As the school year comes to an end and everyone in my friend group is worried about the OTD/getting started with work, it was nice to take a break from the stress and enjoy ourselves. Here are some pictures from the trip!
The A-Z’s of USC OT: Part II >
March 22, 2021
In a previous post, I began The A-Z’s of USC OT: Part I. So continuing right where we left off…
Occupation — Occupation is, of course, the focus of our profession and one of the focuses of our schooling. We do not compare ourselves to other professions, but rather learn how to advocate for the inherent value of our distinct perspective as OTs.
Program interconnectivity — As a BS-MA student, we get to meet a lot of OS minors through classes and the Pre-OT club. We join up with Entry-Level students for the graduate level curriculum. We get to learn alongside Post-Professional Master’s students and OTD students in our electives, and have PhD students as our TAs. From my experience, students get to interact with OTs in all programs.
Questions and answers — Questions about fieldwork? Scheduling? Applying to the OTD after finishing the Master’s? Clinical experience? Our faculty and staff (and student ambassadors!) are responsive to all of our queries. We are also paired with faculty mentors, who are matched based on our interests.
Rehab lab — In the Center for Health Professions, we have a lab for Adult Physical Rehabilitation that includes a hospital setting, a bedroom, bathroom, and fully-functional. We can practice creating and implementing interventions in a real space. You can check out the room on our virtual tour!
Shuttle — There is free transportation between campuses! The shuttle is accessible to everyone, not just students. And shuttle time is great for conversations, naps, or watching shows on your phone. One of the previous ambassadors, Noelle, recorded her shuttle trip.
Trojan Family — Whether it be cheering our team on to victory, ending up at a fieldwork site with USC alumni, or of course networking through the Trojan Network site, the Trojan Family is inclusive, extensive, and supportive.
Undergraduate Study — USC is one of the few schools to offer an undergraduate degree in Occupational Therapy, which helped me claim my identity as an occupational therapy student and learn to advocate better for the field. We also offer a minor in Occupational Science.
Vibrant student life — Around campus, you will find a bustle of students, whether they be grabbing food at the farmers market or Trader Joe’s or going to football games amidst a sea of cardinal and gold.
Well-established — USC’s OT program lives up to its name. We were the first Master’s degree in OT and the first PhD in OS. We developed Lifestyle Redesign, and we continue to be a top-ranked OT school.

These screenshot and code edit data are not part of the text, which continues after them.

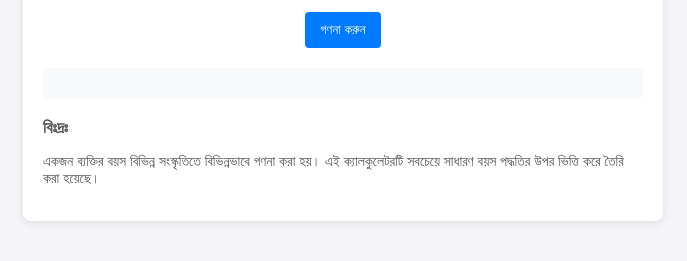
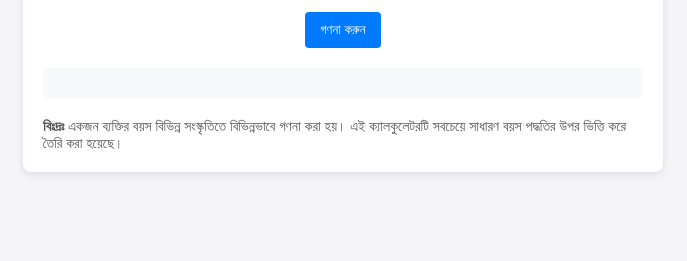
Before and after one commit to SayfullahSayeb/widget, a plain HTML site: page age_calculator/index.html in a window 1280 px wide. Shown: the part 189-450 px from the top of the page, without its empty margins (297-984 px from the left). Drawn offline with Linux system fonts and the light colour scheme.

Commit message:
Update index.html

```diff
--- a/age_calculator/index.html
+++ b/age_calculator/index.html
@@ -120,8 +120,7 @@
     <div id="output" class="result"></div>
 
     <div class="note">
-      <h3>বিঃদ্রঃ</h3>
-      <p>একজন ব্যক্তির বয়স বিভিন্ন সংস্কৃতিতে বিভিন্নভাবে গণনা করা হয়। এই ক্যালকুলেটরটি সবচেয়ে সাধারণ বয়স পদ্ধতির উপর ভিত্তি করে তৈরি করা হয়েছে।</p>
+      <b>বিঃদ্রঃ</b> একজন ব্যক্তির বয়স বিভিন্ন সংস্কৃতিতে বিভিন্নভাবে গণনা করা হয়। এই ক্যালকুলেটরটি সবচেয়ে সাধারণ বয়স পদ্ধতির উপর ভিত্তি করে তৈরি করা হয়েছে।
     </div>
   </div>
 
```
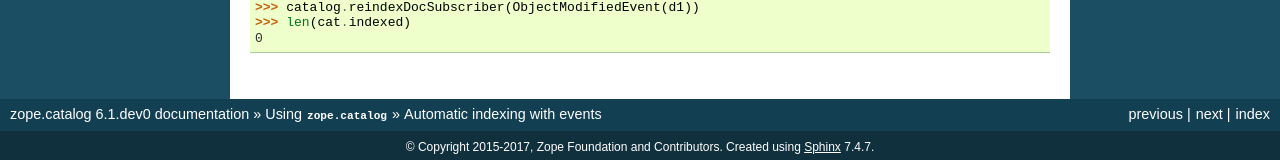
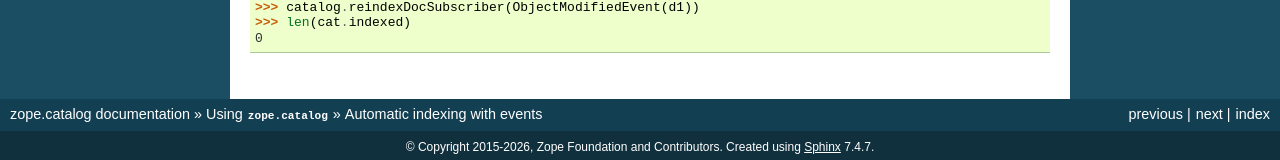
Before and after one commit to zopefoundation/zope.catalog, a Sphinx documentation site: the page built from docs/events.rst, in a window 1280 px wide and 900 px high, scrolled down 701 px. Shown: the part 737-897 px from the top of the window. Built offline with Sphinx 7.4.7, drawn with Linux system fonts in a browser that asks for light colours; some of the changed lines change nothing that is shown; some of the changed text lies outside the part shown.

Commit message:
Update copyright year and refactor version retrieval in conf.py

```diff
--- a/docs/conf.py
+++ b/docs/conf.py
@@ -14,12 +14,11 @@
 
 import os
 import sys
-
-import pkg_resources
+from datetime import date
+from importlib.metadata import version as dist_version
 
 
 sys.path.append(os.path.abspath('../src'))
-rqmt = pkg_resources.require('zope.catalog')[0]
 
 # If extensions (or modules to document with autodoc) are in another directory,
 # add these directories to sys.path here. If the directory is relative to the
@@ -56,16 +55,14 @@
 
 # General information about the project.
 project = 'zope.catalog'
-copyright = '2015-2017, Zope Foundation and Contributors'
+copyright = f'2015-{date.today().year}, Zope Foundation and Contributors'
 
 # The version info for the project you're documenting, acts as replacement for
 # |version| and |release|, also used in various other places throughout the
 # built documents.
 #
 # The short X.Y version.
-version = '%s.%s' % tuple(map(int, rqmt.version.split('.')[:2]))
-# The full version, including alpha/beta/rc tags.
-release = rqmt.version
+version = dist_version('zope.catalog')
 
 # The language for content autogenerated by Sphinx. Refer to documentation
 # for a list of supported languages.
```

X-amine yourself — Within our classes, we are given opportunities for introspection about how our own beliefs, communication styles, and backgrounds can affect how we come into a client-therapist relationship. For example, we complete a values checklist and share our results with our classmates, leading to (1) introspection, (2) learning to understand and listen to other perspectives, and (3) understanding the position of vulnerability we ask of our clients.
You’re not alone — Whenever I needed help, I had support from faculty. They worked with me to make sure I could participate in band for my senior year while taking classes. They looked at which fieldwork placements best suited my preferences and transportation needs. I’m happy to have resources to go to for anything I need in the program.
Zeal — One thing I have always admired about USC students is their passion. And now, I get to pursue my passion in occupational therapy alongside others who share that zeal to find ways to creatively help others do what they love.
Whew! 26 letters. Felt like a long list, but even so. It cannot sum up the passion for OT and the community that I found these past years. Regardless, I hope that I was able to give you a good glimpse into the program. 😊